Let’s Talk About Shingles
Many people don’t realize this, but shingles is actually one of the diseases that dermatologists specialize in! The official name that doctors use for shingles is herpes zoster. If you had the chicken pox virus in the past, then you are at risk for developing shingles, because the chicken pox virus stays in your body. A shingles outbreak happens when the virus moves out to the skin. Shingles is normally treated with a prescription anti-viral medication.

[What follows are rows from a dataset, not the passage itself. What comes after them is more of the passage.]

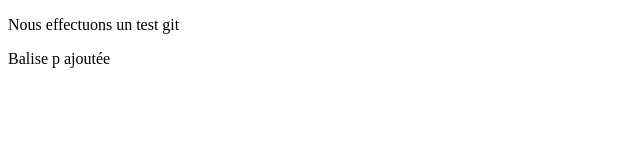
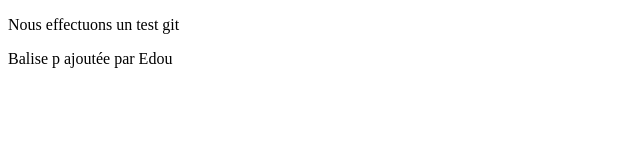
Before and after one commit to mbia1378/niv2_monatele, a plain HTML site: page index.html in a window 1280 px wide. Shown: the full height of the page, 0-640 px from the left. Drawn offline with Linux system fonts and the light colour scheme.

Commit message:
Modification de l ajout de Edou

```diff
--- a/index.html
+++ b/index.html
@@ -5,6 +5,6 @@
     </head>
     <body>
         <p>Nous effectuons un test git</p>
-        <p>Balise p ajoutée</p>
+        <p>Balise p ajoutée par Edou</p>
     </body>
 </html>
```
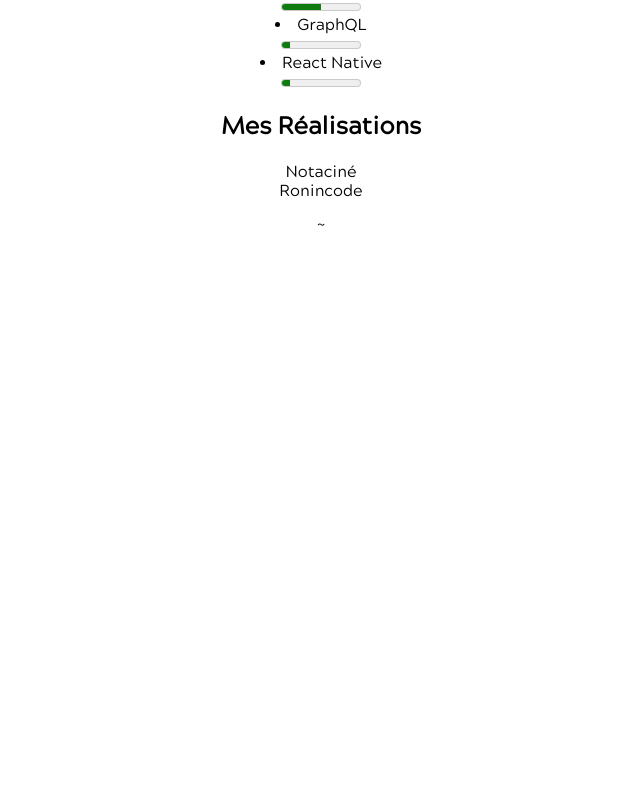
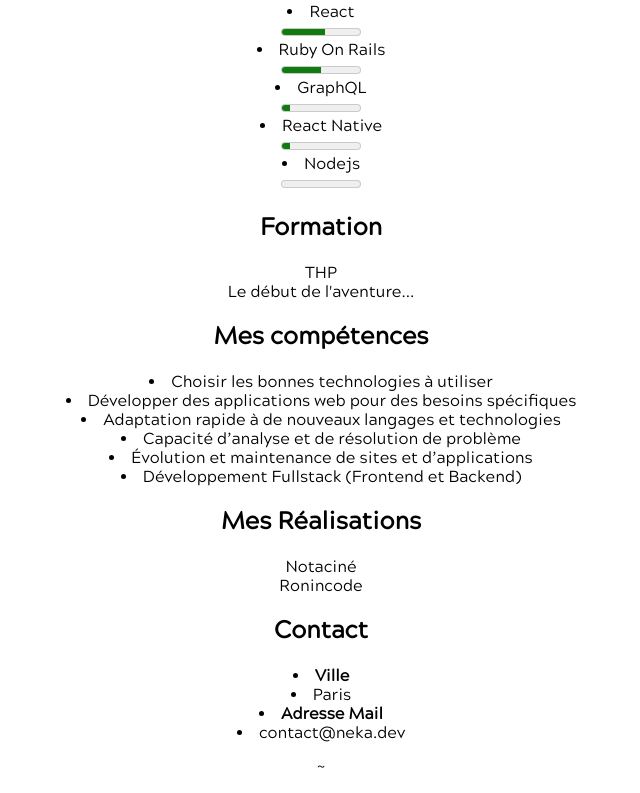
Before and after one commit to Nekall/personal-site, a React (Create React App) app: page / in a window 1280 px wide. Shown: the part 633-1426 px from the top of the page, without its empty margins (319-959 px from the left). Before the commit the page ends 884 px from the top, so only its background shows below. Built offline with nearby package versions, Linux system fonts and the light colour scheme.

Commit message:
docs: add some infos

```diff
--- a/src/pages/Home/index.jsx
+++ b/src/pages/Home/index.jsx
@@ -15,12 +15,12 @@
       </div>
 
         <p>Developpeur fullstack junior</p>
-        <div>
+
         <a href='https://codepen.io/LilNeka/' target="_blank" rel="noreferrer"><img alt="codepen" className="logo" src={codepen} /></a>
         <a href='https://github.com/Nekall' target="_blank" rel="noreferrer"><img alt="github" className="logo" src={github} /></a>
         <a href='https://www.linkedin.com/in/benjamin-anezo-40b83b216/' target="_blank" rel="noreferrer"><img alt="kinkedin" className="logo" src={linkedin} /></a>
         <a href='https://twitter.com/36Qm7p5CGz' target="_blank" rel="noreferrer"><img alt="twitter" className="logo" src={twitter} /></a>
-      </div>
+
 
       <div>
         <h2>A propos</h2>
@@ -59,12 +59,42 @@
          min="0" max="100"
          value="10">
         </meter>
+        <li>Nodejs</li>
+        <meter id="React Native"
+         min="0" max="100"
+         value="0">
+        </meter>
+      </div>
+
+      <div>
+        <h2>Formation</h2>
+        <div>THP</div>
+        <div>Le début de l'aventure...</div>
+      </div>
+
+      <div>
+      <h2>Mes compétences</h2>
+      <li> Choisir les bonnes technologies à utiliser</li>
+      <li> Développer des applications web pour des besoins spécifiques</li>
+      <li> Adaptation rapide à de nouveaux langages et technologies</li>
+      <li> Capacité d’analyse et de résolution de problème</li>
+      <li> Évolution et maintenance de sites et d’applications</li>
+      <li> Développement Fullstack (Frontend et Backend)</li>
       </div>
 
       <div>
         <h2>Mes Réalisations</h2>
         <div>Notaciné</div>
         <div>Ronincode</div>
+      </div>
+
+
+      <div>
+        <h2>Contact</h2>
+        <li className="bold">Ville</li>
+        <li>Paris</li>
+        <li className="bold">Adresse Mail</li>
+        <li>contact@neka.dev</li>
       </div>
 
       <footer>
--- a/src/style/main.scss
+++ b/src/style/main.scss
@@ -44,14 +44,18 @@
 }
 
 .me{
-  width: 20%;
+  width: 30%;
   display: block;
   margin-left: auto;
   margin-right: auto;
 }
 
-.columns {
+.columns{
   display: grid;
   grid-template-columns: 1fr 4fr 1fr;
   gap: 10px; //pour créer des espaces entre les colomns
 }
+
+.bold{
+  font-weight: bold;
+}
```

Most people who get shingles develop a very painful blistering rash. People tend to notice pain, burning, and/or tingling in the area one to two days prior to the blisters and redness showing up. It is VERY important to get in to the doctor if you have any shingles-like symptoms and have it treated as soon as possible so that you are not left with a chronic pain syndrome in the affected areas. This chronic pain condition is called post-herpetic neuralgia.
Shingles can also lead to other long-term health issues, such as issues with your eyesight if you have a shingles outbreak on your face. Most of the time, people only get shingles once, but it is possible to have an outbreak again.
An active shingles outbreak can be contagious. If you have active blisters, you must avoid being around pregnant women, children, and anyone with a weakened immune system.
After you have seen your doctor and been given the prescription treatments, there are some over-the-counter things that you can use at home to help relieve the symptoms. Alternating Ibuprofen and Tylenol can help with pain, and you can also add Benadryl with it at bedtime. Topically, Epionce Renewal Calming cream, capsaicin cream, or Sarna lotion may help with any itching and/or burning that occurs.